JavaScript: The Good Parts

is an excellent book by Douglas Crockford (isbn 978-0-596-51774-8). As usual I'm going to quote from a few pages:
This is not a book for beginners... This book is small but it is dense. There is a lot of material packed into it. Don't be discouraged if it takes multiple readings to get it. Your efforts will be rewarded.
JavaScript's popularity is almost completely independent of its qualities as a programming language.
JavaScript is the first lambda language to go mainstream. Deep down, JavaScript has more in common with Lisp and Scheme than with Java.
strong typing does not eliminate the need for careful testing.
despite its deficiencies, JavaScript is really good.
Unlike many other languages, blocks in JavaScript do not create a new scope, so variables should be defined at the top of the function, not in blocks.
An object is a container of properties, where a property has a name and a value. A property name can be any string, including the empty string. A property value can be any JavaScript value except for undefined.
An inner function also enjoys access to the parameters and variables of the functions it is nested within... This is called closure. This is the source of enormous expressive power.
That act of nothingness gives us confidence that the function does not recurse forever.
What matters about an object is what it can do, not what it is descended from. JavaScript provides a much richer set of code reuse patterns.
Much of the complexity of class hierarchies is motivated by the constraints of static type checking.
var memoizer = function(memo, formula) {
    var recur = function(n) {
        var result = memo[n];
        if (typeof result !== 'number') {
            result = formula(recur, n);
            memo[n] = result;

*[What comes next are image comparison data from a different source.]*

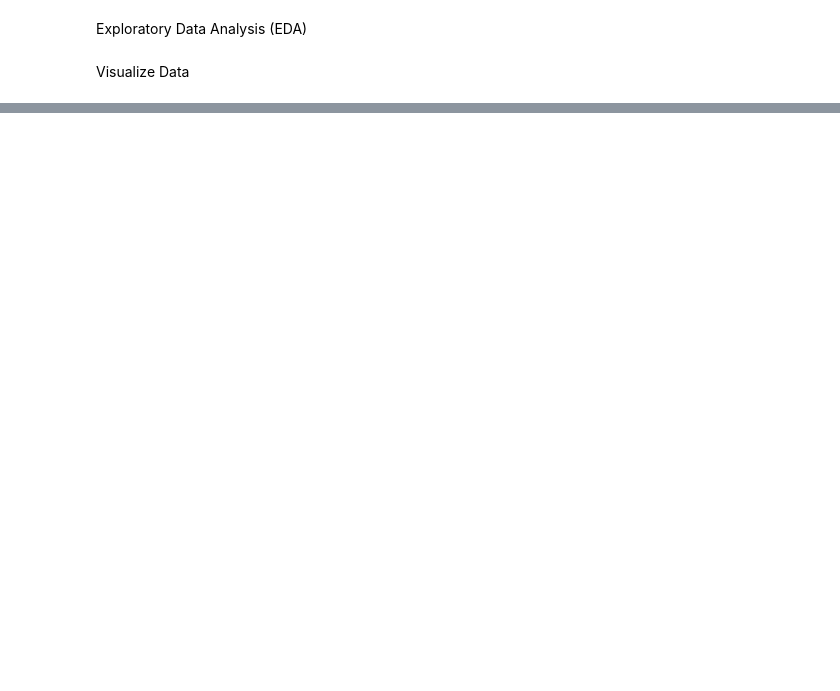
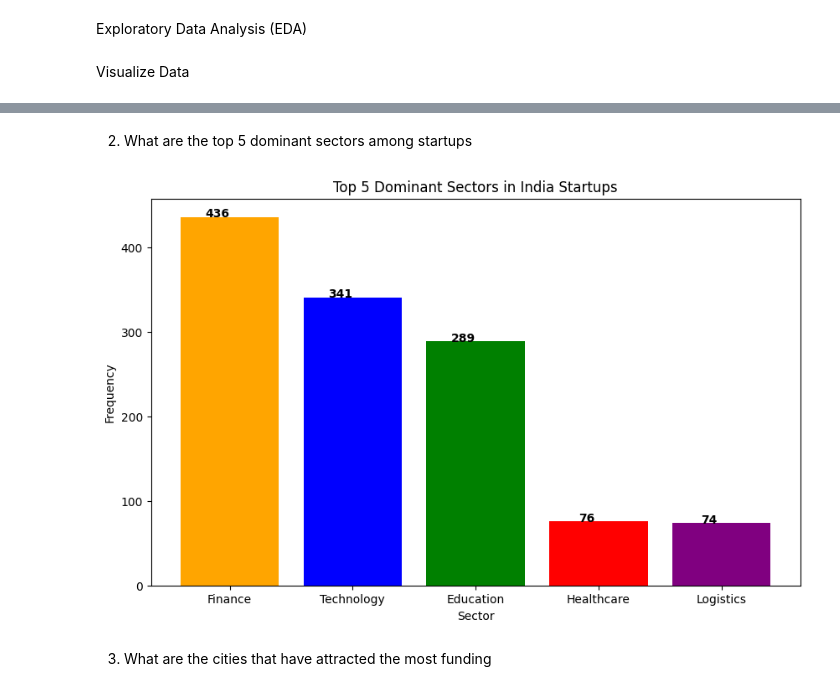
Before and after one commit to DelphinKdl/-Data-analysis-project-Data-Driven-Insights-for-Indian-Startup-Growth, a Jupyter notebook: notebook.ipynb, the cells around one changed output, grey strips where cells are left out. Drawn from its saved outputs; the diff is of its cells as text; code cells hidden in the pictures; blank space fills up the shorter version.

```diff
--- a/notebook.ipynb
+++ b/notebook.ipynb
@@ -205,7 +133,7 @@ duplicates
 data_2018 = data_2018.drop_duplicates()
 # %%
 # Drop 2019 data duplicates
-data_2019 = data_2019.drop_duplicates()
+# data_2019 = data_2019.drop_duplicates()
 # %%
 # Drop 2020 data duplicates
 data_2020 = data_2020.drop_duplicates()
@@ -595,0 +598,30 @@ plt.show();
+# %% [markdown]
+2. What are the top 5 dominant sectors among startups
+# %%
+
+combinedData['Sector'] = combinedData['Sector'].str.capitalize()
+tp_5_sectors = combinedData['Sector'].value_counts().head(5)
+
+# Define different colors for each bar
+colors = ['orange', 'blue', 'green', 'red', 'purple']
+
+# Create a bar chart with values on each bar
+plt.figure(figsize=(10, 6))
+bars = plt.bar(tp_5_sectors.index, tp_5_sectors, color=colors)
+
+# Add values on each bar
+for bar, value in zip(bars, tp_5_sectors):
+    plt.text(bar.get_x() + bar.get_width() / 2 - 0.1,
+    bar.get_height() + 0.1, str(value),
+    ha='center',
+    color='black',
+    fontweight='bold' )
+
+plt.xlabel('Sector', loc='center')
+plt.ylabel('Frequency')
+plt.title('Top 5 Dominant Sectors in India Startups')
+plt.show()
+# %% [output]
+[figure, added]
+# %% [markdown]
+3. What are the cities that have attracted the most funding
```
Also changed, not shown: parts of 39 cells of this notebook.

        return result;
    return recur;

var fibonacci = memoizer([0, 1], function(recur, n) {
    return recur(n - 1) + recur(n - 2);